▶ Activity
From the entries below, gather each line containing the word "docs".
START Record extracts
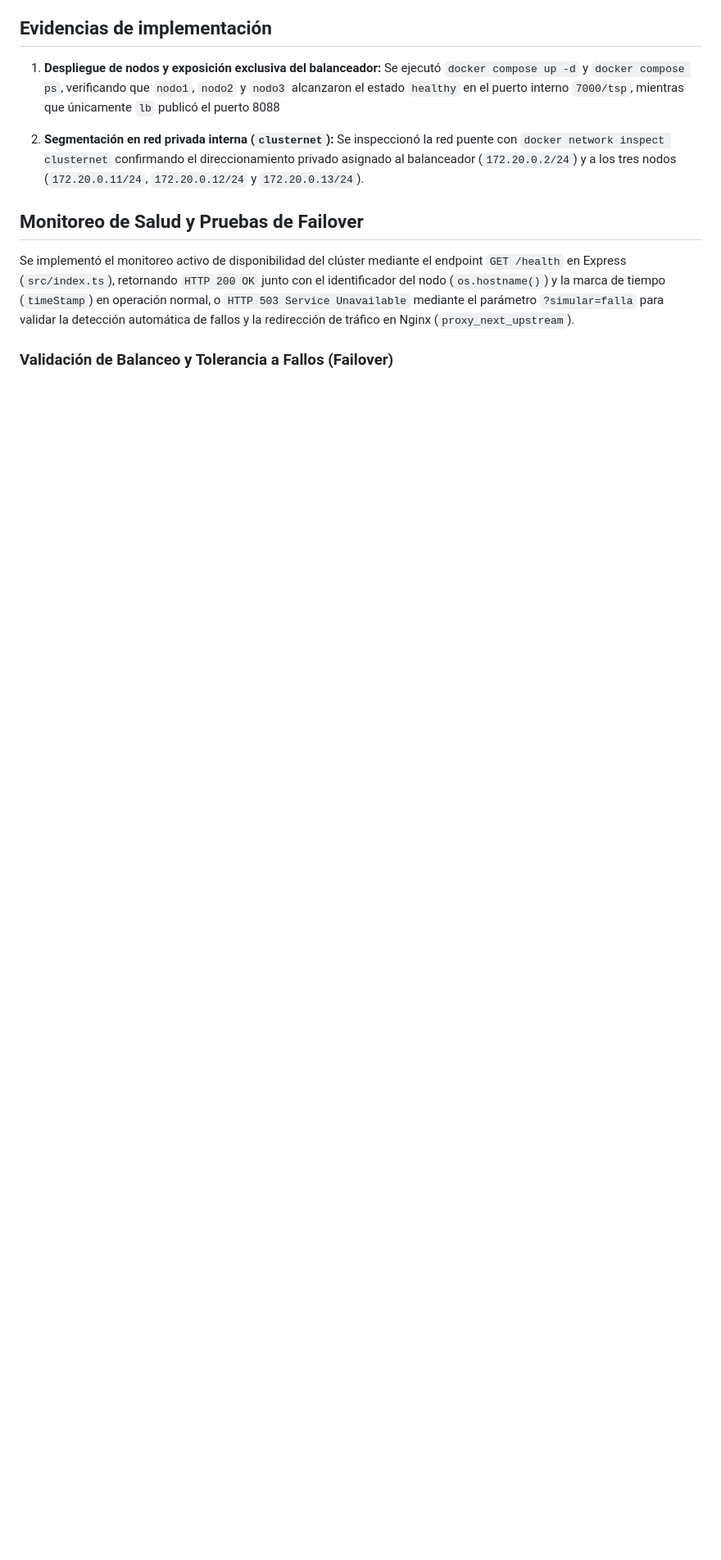
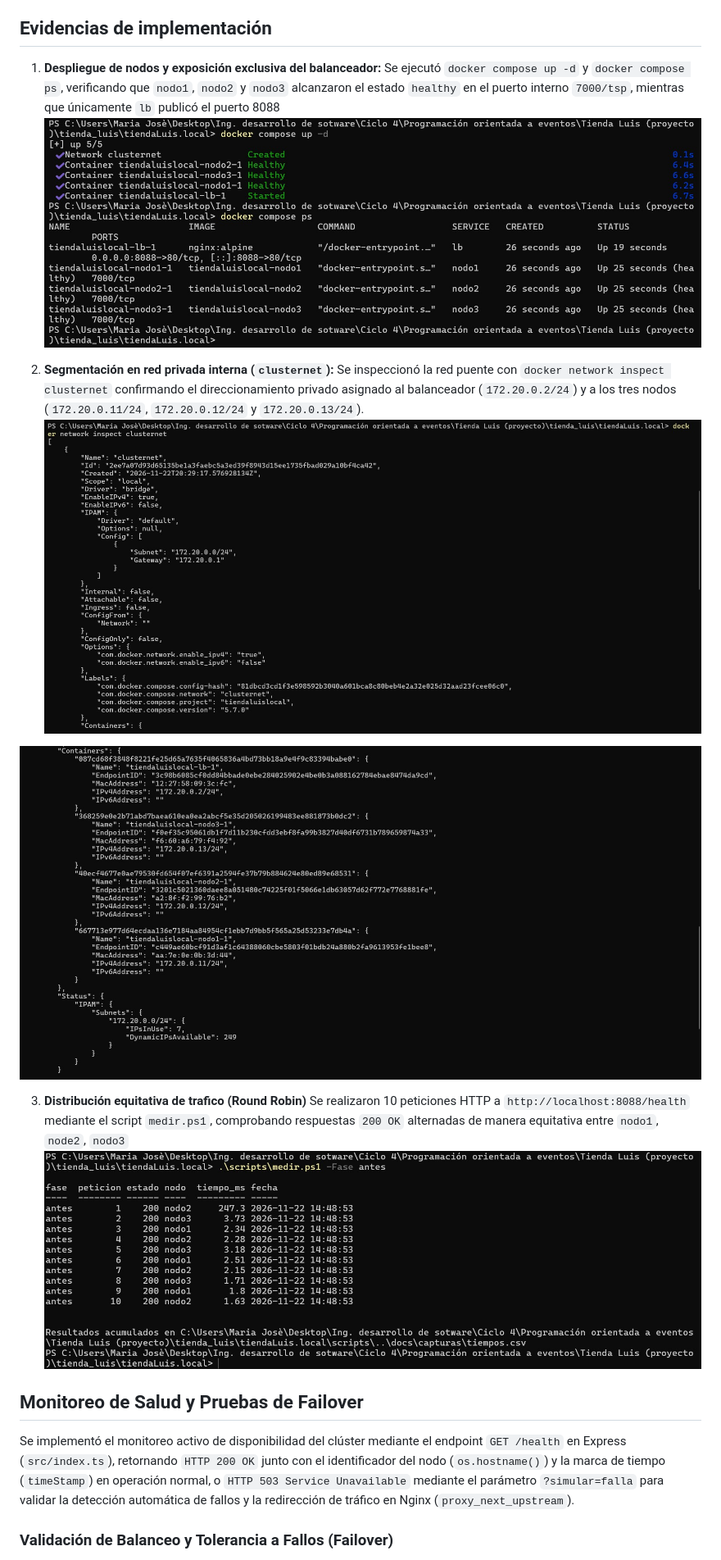
Before and after one commit to Karol-with-d/tienda_luis, a Markdown page: tiendaLuis.local/README.md, the part around the change. Shown at 82% size. Drawn GitHub-style; pictures changed too: tiendaLuis.local/docs/capturas/Despliegue_de_nodos1.jpeg (added), tiendaLuis.local/docs/capturas/balanceo-antes.jpeg (added), tiendaLuis.local/docs/capturas/red-privada-clusternet.jpeg (added); blank space fills up the shorter version.

Commit message:
agregando evidencias de infraestructura y balanceo en README

```diff
--- a/tiendaLuis.local/README.md
+++ b/tiendaLuis.local/README.md
@@ -19,14 +19,18 @@ Asimismo, se configuró **Nginx** (`lb`) como proxy inverso y balanceador de car
 
 1. **Despliegue de nodos y exposición exclusiva del balanceador:**
 Se ejecutó `docker compose up -d` y `docker compose ps`, verificando que `nodo1`, `nodo2` y `nodo3` alcanzaron el estado `healthy` en el puerto interno `7000/tsp`, mientras que únicamente `lb` publicó el puerto 8088
-
+![Despliegue nodos](docs/capturas/Despliegue_de_nodos1.jpeg)
 
 
 2. **Segmentación en red privada interna (`clusternet`):**
 Se inspeccionó la red puente con `docker network inspect clusternet` confirmando el direccionamiento privado asignado al balanceador (`172.20.0.2/24`) y a los tres nodos (`172.20.0.11/24`, `172.20.0.12/24` y `172.20.0.13/24`).
+![Red privada parte1](docs/capturas/red-privada-clusternet.jpeg)
 
+![Red privada2](docs/capturas/red-privada-clusternet2.jpeg)
 
-
+3. **Distribución equitativa de trafico (Round Robin)**
+Se realizaron 10 peticiones HTTP a `http://localhost:8088/health` mediante el script `medir.ps1`, comprobando respuestas `200 OK` alternadas de manera equitativa entre `nodo1`, `node2`, `nodo3`
+![Balanceo antes](docs/capturas/balanceo-antes.jpeg)
 
 
 ## Monitoreo de Salud y Pruebas de Failover
```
END Record extracts
▶ Exercise response
Before and after one commit to Karol-with-d/tienda_luis, a Markdown page: tiendaLuis.local/README.md, the part around the change. Shown at 82% size. Drawn GitHub-style; pictures changed too: tiendaLuis.local/docs/capturas/Despliegue_de_nodos1.jpeg (added), tiendaLuis.local/docs/capturas/balanceo-antes.jpeg (added), tiendaLuis.local/docs/capturas/red-privada-clusternet.jpeg (added); blank space fills up the shorter version.
+![Despliegue nodos](docs/capturas/Despliegue_de_nodos1.jpeg)
+![Red privada parte1](docs/capturas/red-privada-clusternet.jpeg)
+![Red privada2](docs/capturas/red-privada-clusternet2.jpeg)
+![Balanceo antes](docs/capturas/balanceo-antes.jpeg)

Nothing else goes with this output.